- **How to complete this task**:
Can you output the records below exactly as they are written?

- **Records from a dataset**:
########

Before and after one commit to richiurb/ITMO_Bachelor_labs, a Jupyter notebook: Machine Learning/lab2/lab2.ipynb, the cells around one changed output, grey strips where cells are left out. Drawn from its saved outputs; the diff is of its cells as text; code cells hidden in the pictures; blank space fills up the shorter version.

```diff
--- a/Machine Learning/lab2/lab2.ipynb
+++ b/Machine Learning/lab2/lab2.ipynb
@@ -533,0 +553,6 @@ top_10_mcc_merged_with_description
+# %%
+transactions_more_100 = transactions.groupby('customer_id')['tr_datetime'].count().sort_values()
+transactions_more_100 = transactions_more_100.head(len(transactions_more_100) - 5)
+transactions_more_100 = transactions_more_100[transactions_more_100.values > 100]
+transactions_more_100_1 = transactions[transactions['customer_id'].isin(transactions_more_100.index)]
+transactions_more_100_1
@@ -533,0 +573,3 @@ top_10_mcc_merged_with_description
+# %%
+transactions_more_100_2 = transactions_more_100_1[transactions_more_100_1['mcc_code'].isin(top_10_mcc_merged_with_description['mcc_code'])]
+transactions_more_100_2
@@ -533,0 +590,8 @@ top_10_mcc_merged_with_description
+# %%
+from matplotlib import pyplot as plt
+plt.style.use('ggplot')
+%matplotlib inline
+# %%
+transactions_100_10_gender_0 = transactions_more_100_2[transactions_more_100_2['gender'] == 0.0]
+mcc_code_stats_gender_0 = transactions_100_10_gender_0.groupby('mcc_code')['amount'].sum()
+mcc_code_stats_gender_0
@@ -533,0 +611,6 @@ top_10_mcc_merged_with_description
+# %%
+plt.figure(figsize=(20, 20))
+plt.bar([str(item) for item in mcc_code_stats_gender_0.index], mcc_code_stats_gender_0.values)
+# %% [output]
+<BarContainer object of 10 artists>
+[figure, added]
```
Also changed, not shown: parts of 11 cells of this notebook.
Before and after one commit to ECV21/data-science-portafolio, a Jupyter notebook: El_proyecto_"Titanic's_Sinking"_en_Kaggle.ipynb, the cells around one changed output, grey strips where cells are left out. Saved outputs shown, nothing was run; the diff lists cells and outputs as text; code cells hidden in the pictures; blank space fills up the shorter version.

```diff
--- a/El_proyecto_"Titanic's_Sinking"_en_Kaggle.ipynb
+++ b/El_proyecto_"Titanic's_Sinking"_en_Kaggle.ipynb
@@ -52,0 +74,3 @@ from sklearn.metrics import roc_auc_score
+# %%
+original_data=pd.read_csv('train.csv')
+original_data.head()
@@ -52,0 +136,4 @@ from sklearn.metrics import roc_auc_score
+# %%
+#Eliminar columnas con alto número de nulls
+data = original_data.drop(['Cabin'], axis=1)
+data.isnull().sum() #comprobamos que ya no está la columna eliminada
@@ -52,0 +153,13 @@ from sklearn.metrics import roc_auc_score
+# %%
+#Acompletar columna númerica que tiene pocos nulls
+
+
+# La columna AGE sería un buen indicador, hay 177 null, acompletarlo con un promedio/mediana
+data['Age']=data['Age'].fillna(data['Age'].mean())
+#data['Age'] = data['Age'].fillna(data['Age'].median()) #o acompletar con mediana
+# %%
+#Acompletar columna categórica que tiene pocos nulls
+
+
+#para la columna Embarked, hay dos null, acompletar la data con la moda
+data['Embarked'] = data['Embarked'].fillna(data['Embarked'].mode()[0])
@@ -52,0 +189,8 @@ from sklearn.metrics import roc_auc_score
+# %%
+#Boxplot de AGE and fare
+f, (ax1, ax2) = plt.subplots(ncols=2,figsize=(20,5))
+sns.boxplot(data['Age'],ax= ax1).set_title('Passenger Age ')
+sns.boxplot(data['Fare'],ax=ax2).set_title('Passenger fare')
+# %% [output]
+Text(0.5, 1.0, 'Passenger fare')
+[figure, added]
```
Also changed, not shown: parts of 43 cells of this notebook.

########

- **Task solution**:
Before and after one commit to richiurb/ITMO_Bachelor_labs, a Jupyter notebook: Machine Learning/lab2/lab2.ipynb, the cells around one changed output, grey strips where cells are left out. Drawn from its saved outputs; the diff is of its cells as text; code cells hidden in the pictures; blank space fills up the shorter version.

```diff
--- a/Machine Learning/lab2/lab2.ipynb
+++ b/Machine Learning/lab2/lab2.ipynb
@@ -533,0 +553,6 @@ top_10_mcc_merged_with_description
+# %%
+transactions_more_100 = transactions.groupby('customer_id')['tr_datetime'].count().sort_values()
+transactions_more_100 = transactions_more_100.head(len(transactions_more_100) - 5)
+transactions_more_100 = transactions_more_100[transactions_more_100.values > 100]
+transactions_more_100_1 = transactions[transactions['customer_id'].isin(transactions_more_100.index)]
+transactions_more_100_1
@@ -533,0 +573,3 @@ top_10_mcc_merged_with_description
+# %%
+transactions_more_100_2 = transactions_more_100_1[transactions_more_100_1['mcc_code'].isin(top_10_mcc_merged_with_description['mcc_code'])]
+transactions_more_100_2
@@ -533,0 +590,8 @@ top_10_mcc_merged_with_description
+# %%
+from matplotlib import pyplot as plt
+plt.style.use('ggplot')
+%matplotlib inline
+# %%
+transactions_100_10_gender_0 = transactions_more_100_2[transactions_more_100_2['gender'] == 0.0]
+mcc_code_stats_gender_0 = transactions_100_10_gender_0.groupby('mcc_code')['amount'].sum()
+mcc_code_stats_gender_0
@@ -533,0 +611,6 @@ top_10_mcc_merged_with_description
+# %%
+plt.figure(figsize=(20, 20))
+plt.bar([str(item) for item in mcc_code_stats_gender_0.index], mcc_code_stats_gender_0.values)
+# %% [output]
+<BarContainer object of 10 artists>
+[figure, added]
```
Also changed, not shown: parts of 11 cells of this notebook.
Before and after one commit to ECV21/data-science-portafolio, a Jupyter notebook: El_proyecto_"Titanic's_Sinking"_en_Kaggle.ipynb, the cells around one changed output, grey strips where cells are left out. Saved outputs shown, nothing was run; the diff lists cells and outputs as text; code cells hidden in the pictures; blank space fills up the shorter version.

```diff
--- a/El_proyecto_"Titanic's_Sinking"_en_Kaggle.ipynb
+++ b/El_proyecto_"Titanic's_Sinking"_en_Kaggle.ipynb
@@ -52,0 +74,3 @@ from sklearn.metrics import roc_auc_score
+# %%
+original_data=pd.read_csv('train.csv')
+original_data.head()
@@ -52,0 +136,4 @@ from sklearn.metrics import roc_auc_score
+# %%
+#Eliminar columnas con alto número de nulls
+data = original_data.drop(['Cabin'], axis=1)
+data.isnull().sum() #comprobamos que ya no está la columna eliminada
@@ -52,0 +153,13 @@ from sklearn.metrics import roc_auc_score
+# %%
+#Acompletar columna númerica que tiene pocos nulls
+
+
+# La columna AGE sería un buen indicador, hay 177 null, acompletarlo con un promedio/mediana
+data['Age']=data['Age'].fillna(data['Age'].mean())
+#data['Age'] = data['Age'].fillna(data['Age'].median()) #o acompletar con mediana
+# %%
+#Acompletar columna categórica que tiene pocos nulls
+
+
+#para la columna Embarked, hay dos null, acompletar la data con la moda
+data['Embarked'] = data['Embarked'].fillna(data['Embarked'].mode()[0])
@@ -52,0 +189,8 @@ from sklearn.metrics import roc_auc_score
+# %%
+#Boxplot de AGE and fare
+f, (ax1, ax2) = plt.subplots(ncols=2,figsize=(20,5))
+sns.boxplot(data['Age'],ax= ax1).set_title('Passenger Age ')
+sns.boxplot(data['Fare'],ax=ax2).set_title('Passenger fare')
+# %% [output]
+Text(0.5, 1.0, 'Passenger fare')
+[figure, added]
```
Also changed, not shown: parts of 43 cells of this notebook.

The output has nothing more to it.